Action item:
One range is to be output from the listing below, exactly as written: the line with "-17,7 +17,7 @@" to the line with "- DD: four dated", both kept.

Records for the exercise:
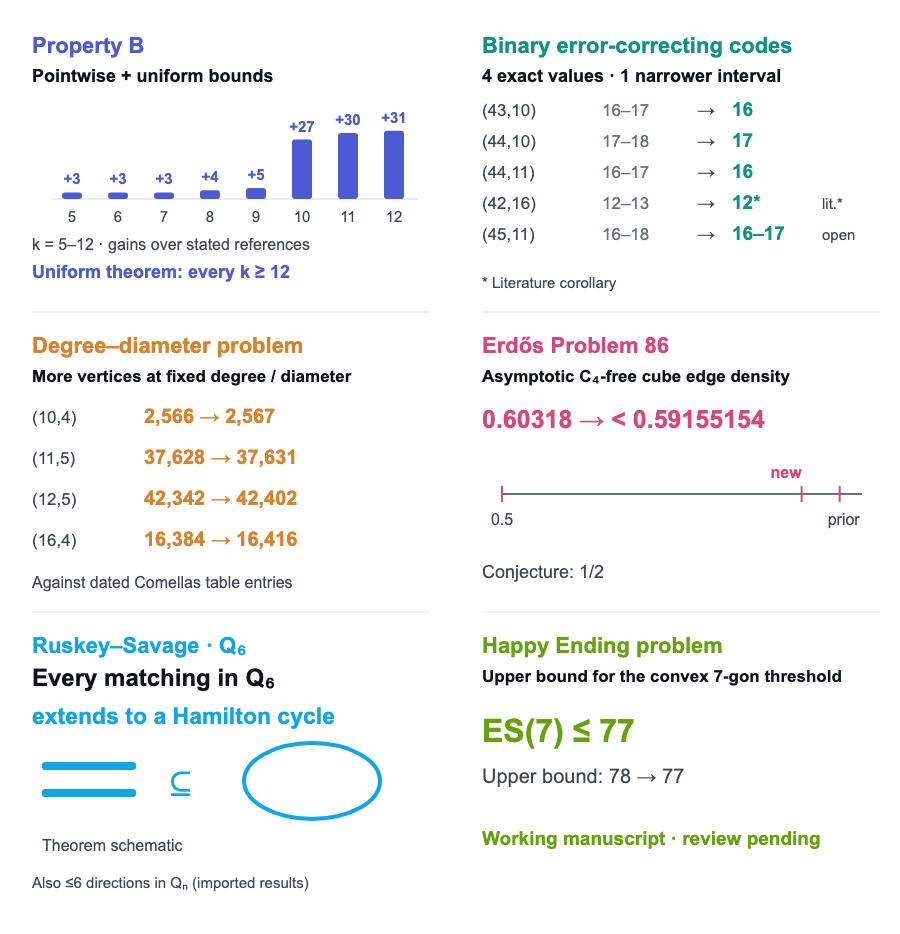
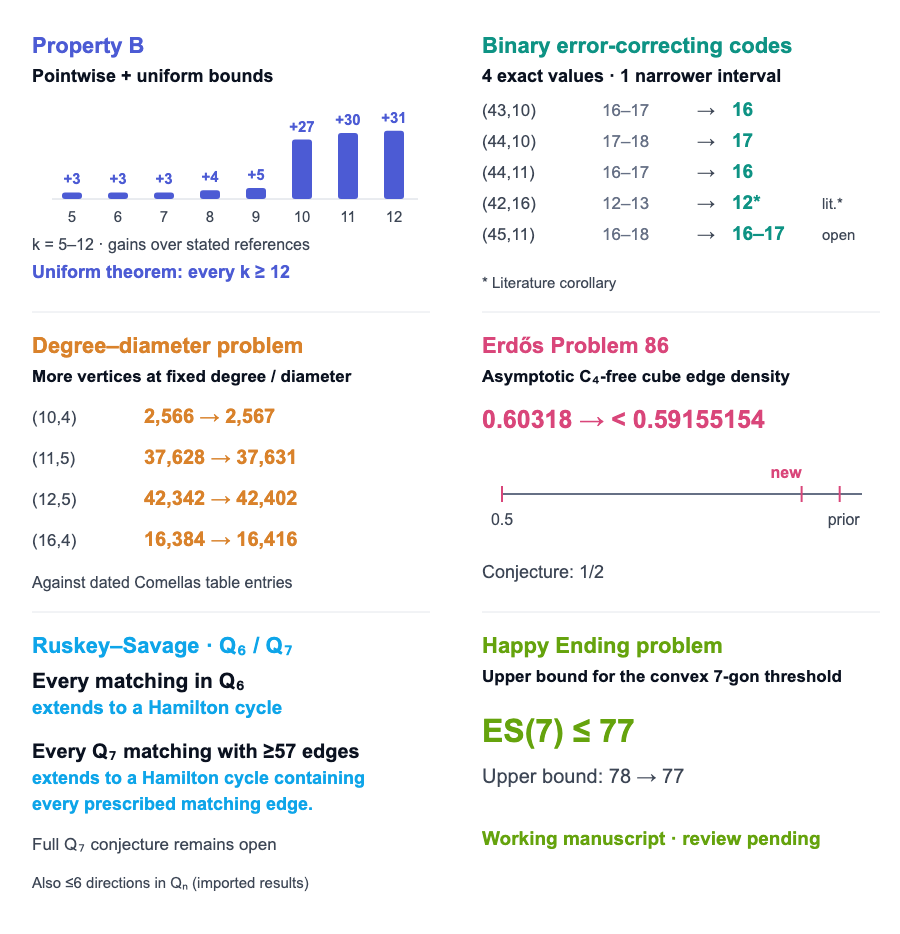
docs: refresh Q7 result overview and repair v5 evolution table

Changed region(s): [[0.0311, 0.6831, 0.4356, 0.9004], [0.0311, 0.9004, 0.3111, 0.9315]]

diff --git a/figures/mathrsi/results-overview/render.py b/figures/mathrsi/results-overview/render.py
@@ -40,13 +40,12 @@ def render(lang):
    t(X(.5),y+193,'0.5',16,anchor='middle');t(X(.59155154),y+146,'新 / new' if z else 'new',16,c,600,'end');t(X(.60318)+4,y+193,'参考' if z else 'prior',16,anchor='middle')
    t(x,y+246,'猜想值：1/2' if z else 'Conjecture: 1/2',18)
   elif key=='q6':
-   t(x,y+54,'Q₆ 中每一个匹配' if z else 'Every matching in Q₆',24,'#0B1220',600)
-   t(x,y+92,'均可扩展为 Hamilton 圈' if z else 'extends to a Hamilton cycle',23,c,650)
-   # theorem motif: matching inclusion, without a graph claiming universal evidence
-   rect(x+10,y+130,94,8,c);rect(x+10,y+157,94,8,c)
-   t(x+135,y+164,'⊆',42,c,500)
-   a.append(f'<ellipse cx="{x+280}" cy="{y+149}" rx="68" ry="38" fill="none" stroke="{c}" stroke-width="4"/>')
-   t(x+10,y+219,'定理示意' if z else 'Theorem schematic',16)
+   t(x,y+56,'Q₆ 中每一个匹配' if z else 'Every matching in Q₆',21,'#0B1220',600)
+   t(x,y+82,'均可扩展为 Hamilton 圈' if z else 'extends to a Hamilton cycle',19,c,600)
+   t(x,y+126,'Q₇ 中每个至少 57 边的匹配' if z else 'Every Q₇ matching with ≥57 edges',20,'#0B1220',600)
+   t(x,y+152,'均可扩展为 Hamilton 圈，' if z else 'extends to a Hamilton cycle containing',18,c,600)
+   t(x,y+178,'且保留匹配的每一条指定边。' if z else 'every prescribed matching edge.',18,c,600)
+   t(x,y+218,'完整 Q₇ 猜想仍开放' if z else 'Full Q₇ conjecture remains open',17)
    t(x,y+256,'亦含任意维 ≤6 方向推论（引用结果）' if z else 'Also ≤6 directions in Qₙ (imported results)',15)
   else:
    t(x,y+50,'凸七边形的强制阈值上界' if z else 'Upper bound for the convex 7-gon threshold',17,'#0B1220',550)

diff --git a/figures/mathrsi/results-overview/README.md b/figures/mathrsi/results-overview/README.md
@@ -17,7 +17,7 @@ Repository-relative source: `development/homepage-redesign-20261105/site/result-
 - ECC: five parameter rows preserve prior/result intervals. (42,16) is marked as literature corollary; (45,11) stays open. Case index: `case-studies/README.md#error-correcting-codes`.
 - DD: four dated Comellas comparisons. (10,4) checked2026-11-05; the other three accessed2026-11-03. A value table avoids exaggerating small gains with truncated bars. Details: homepage `dd-10-4.html` and `case-studies/degree-diameter/README.md`.
 - E86: density upper ceiling0.60318 to <0.59155154. Linear numberline0.5…0.61 marks the new/prior ceilings;1/2 remains conjectural. Source: `plugins/hypercube-extremal/archive/source/START_HERE.html`.
-- Q6: the universal matching-to-cycle statement is explicit; the inclusion motif is labelled theorem schematic. The≤6-direction consequence uses imported results. Source: `plugins/hypercube-hamilton/archive/source/Ruskey-Savage_Q6_研究报告.html`.
+- Q6 / Q7: every Q6 matching extends to a Hamilton cycle; every Q7 matching with at least 57 edges extends to a Hamilton cycle containing every prescribed matching edge. Full Q7 remains open. The ≤6-direction consequence uses imported results. Sources: `plugins/hypercube-hamilton/archive/source/Ruskey-Savage_Q6_研究报告.html` and `case-studies/ruskey-savage-q7/README.md`. Q7 research ran with v3 (local adaptation), and its methods feed v5; this graphic does not change the original verification scope.
 - HE:78→77 compares the same ES(7) upper threshold;77 is not claimed exact. Working-manuscript and review-pending status remain visible. Source: `case-studies/happy-ending/n7-20261103/figures/bounds.svg` and `case-studies/happy-ending/README.md`.
 
 This is presentation work, not new mathematical verification or changed proof acceptance. Link the full overview to the six-case index so detailed proof and verification scopes remain available.

diff --git a/development/README.md b/development/README.md
@@ -14,10 +14,9 @@ Two tracks evolve together: shared **Base behavior** and broader/deeper **domain
 | v3 | Working-set/full-domain/best separation, marked-object transport, finite universal certificates and explicit Lean-premise audits. | Upgraded ECC; added hypercube extremal, hypercube Hamilton and Happy Ending. [Changes](../docs/V3_CHANGES.md) · [Implementation](evolution/v3-20261104/EVOLUTION.md) |
 | v4 · historical release | Equality-chain structure, legal exchange and compatible witnesses at the original caller. | Happy Ending and DD deepening. [Changes](../docs/V4_CHANGES.md) · [Implementation](evolution/v4-20261108/EVOLUTION.md) · [Release](evolution/v4-20261108/RELEASE.md) |
 | v4 · later main maintenance | Mandatory global progress reassessment compares the original gap and total cost. | ECC node ownership, exclusion reuse, shared computations and parent coverage. [Base maintenance](evolution/v4-global-reassessment-20261108/EVOLUTION.md) · [ECC maintenance](evolution/ecc-node-v4-20261111/EVOLUTION.md) |
-
 | v5 · current on main | Controlled auxiliary choices, theorem reuse across known legal representations, and fixed/conditional finite-plan coverage. | Deeper hypercube Hamilton methods from Q7 research run with v3 (local adaptation). [Changes](../docs/V5_CHANGES.md) · [Q7 result and methods](../case-studies/ruskey-savage-q7/README.md) |
 
-Fixed v1/v2/v3/v4 tags preserve complete snapshots; later `main` maintenance is outside the fixed v4 tag. The [evolution workflow](../docs/EVOLUTION_WORKFLOW.md) explains how to make a scoped maintenance request.
+Fixed v1–v5 tags preserve complete snapshots; current `main` may include maintenance after the fixed v5 release. The [evolution workflow](../docs/EVOLUTION_WORKFLOW.md) explains how to make a scoped maintenance request.
 
 ## Validation and implementation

Solution for this problem:
@@ -17,7 +17,7 @@ Repository-relative source: `development/homepage-redesign-20261105/site/result-
 - ECC: five parameter rows preserve prior/result intervals. (42,16) is marked as literature corollary; (45,11) stays open. Case index: `case-studies/README.md#error-correcting-codes`.
 - DD: four dated Comellas comparisons. (10,4) checked2026-11-05; the other three accessed2026-11-03. A value table avoids exaggerating small gains with truncated bars. Details: homepage `dd-10-4.html` and `case-studies/degree-diameter/README.md`.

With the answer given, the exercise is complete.